Post-traumatic Stress Disorder (PTSD)

Post-traumatic stress disorder (PTSD) is an anxiety disorder that is typically triggered by a traumatic event or series of events and is without question one of the most common impairments that prevents individuals from being able to work full-time jobs. PTSD can result from a number of different kinds of traumatic events, including but not limited to car accidents, sexual trauma, childhood abuse, domestic violence, work accidents, verbal and emotional abuse, combat trauma, or witnessing the death or serious injury of another person, including a family member, friend, or even an unknown individual. Symptoms of PTSD can be totally and permanently disabling. According to Mayo Clinic, some of the most common symptoms of post-traumatic stress disorder are as follows:

- Recurrent, unwanted distressing memories of the traumatic event
– Reliving the traumatic event as if it were happening again (flashbacks)
– Upsetting dreams about the traumatic event
– Severe emotional distress or physical reactions to something that reminds you of the event
– Trying to avoid thinking or talking about the traumatic event
– Avoiding places, activities or people that remind you of the traumatic event
– Negative feelings about yourself or other people
– Inability to experience positive emotions
– Feeling emotionally numb
– Lack of interest in activities you once enjoyed
– Hopelessness about the future
– Memory problems, including not remembering important aspects of the traumatic event
– Difficulty maintaining close relationships
– Irritability, angry outbursts or aggressive behavior
– Always being on guard for danger
– Overwhelming guilt or shame
– Self-destructive behavior, such as drinking too much or driving too fast
– Trouble concentrating
– Trouble sleeping
– Being easily startled or frightened

Depending on the severity of the symptoms caused by your PTSD, you may be unable to sustain any form of substantially gainful employment. Many people who suffer from PTSD are unable to interact with the public, coworkers, and supervisors and are unable to attend work consistently due to severe emotional distress and a constant state of hypervigilance. Obviously, individuals suffering from these symptoms are unable to work and should file for Social Security disability benefits if they are otherwise eligible for either SSI or SSDI.

Contact Us

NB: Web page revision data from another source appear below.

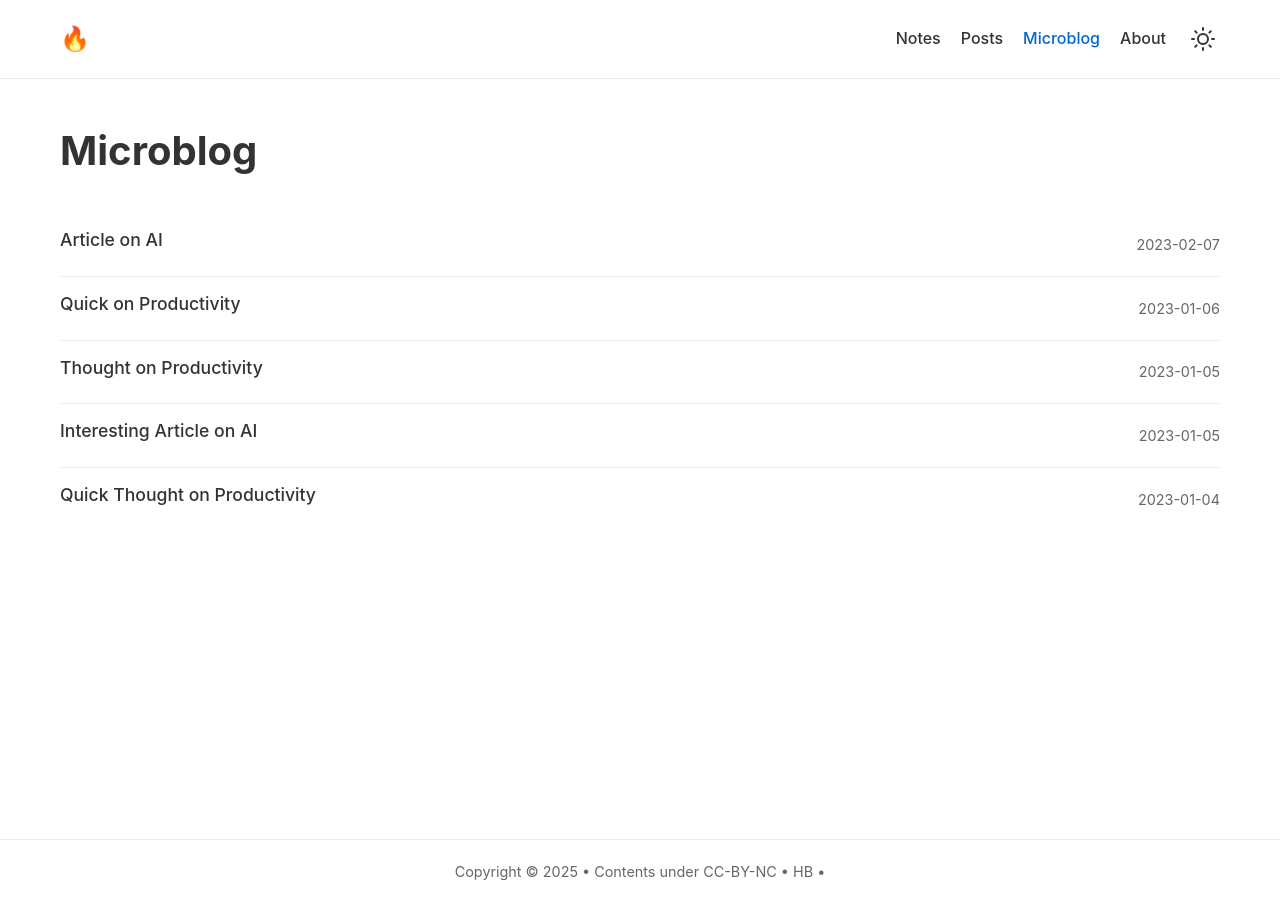
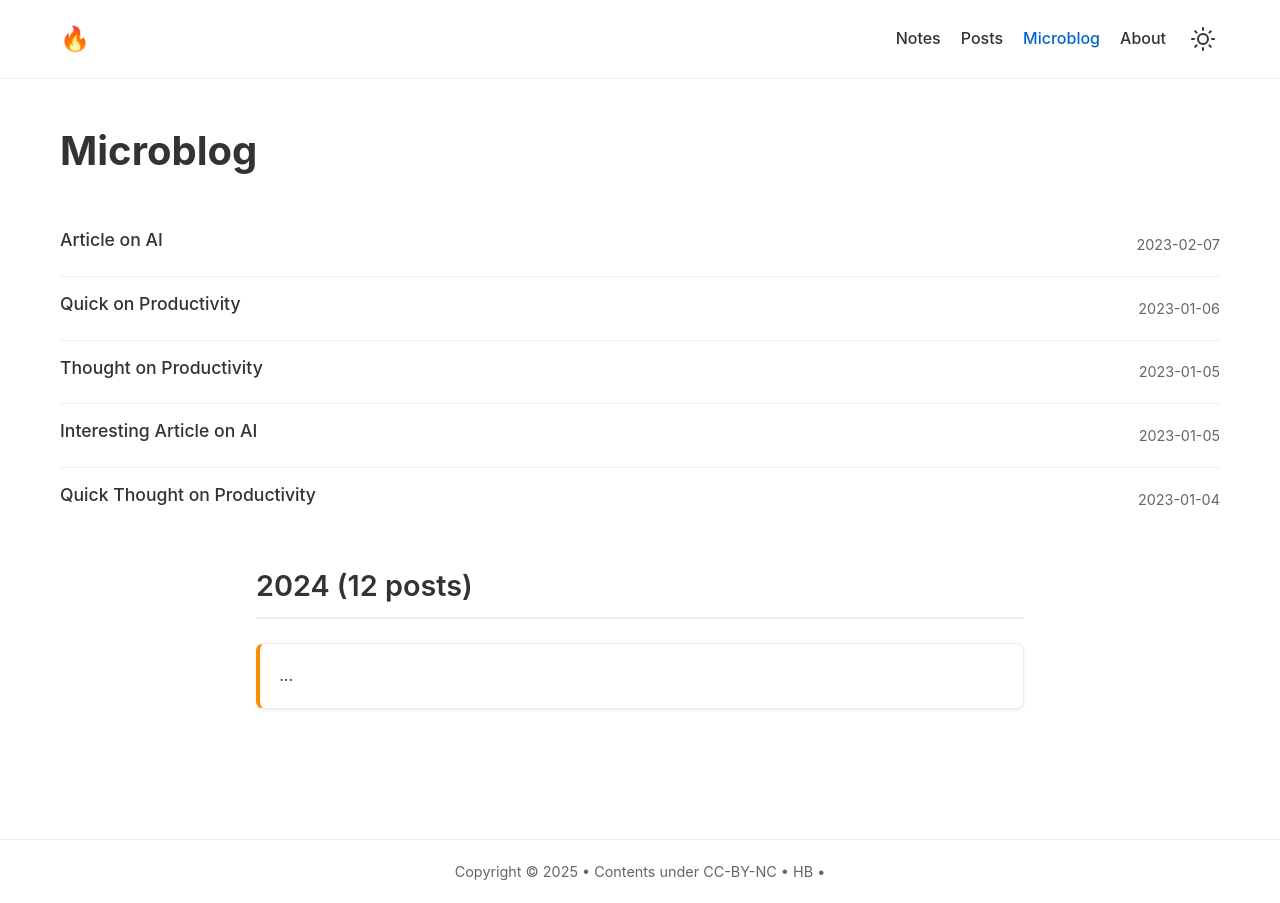
Before and after one commit to HelloPages/blog, a Jekyll site: the page built from microblog.html, in a window 1280 px wide. Built offline with Jekyll 4.4.1, drawn with Linux system fonts in a browser that asks for light colours; the list of posts is cut into pages by our own code.

Commit message:
Update microblog.html

```diff
--- a/microblog.html
+++ b/microblog.html
@@ -14,3 +14,12 @@ pagination:
 {% assign microblogs = site.posts | where_exp: "post", "post.categories contains 'microblog'" %}
 {% include post-list-title-only.html posts=paginator.posts %}
 {% include pagination.html %}
+
+<!-- Microblog 页面 -->
+<div class="microblog">
+  <div class="microblog-year">
+    <h2>2024 (12 posts)</h2>
+    <ul class="post-list">
+      <li>...</li>
+    </ul>
+  </div>
```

If you have been diagnosed with PTSD and are currently unable to work due to the severity of your PTSD symptoms, please contact our office for a free evaluation of your claim for Social Security disability benefits. One of our attorneys will be available to answer all of your questions and help you better understand your eligibility for disability benefits.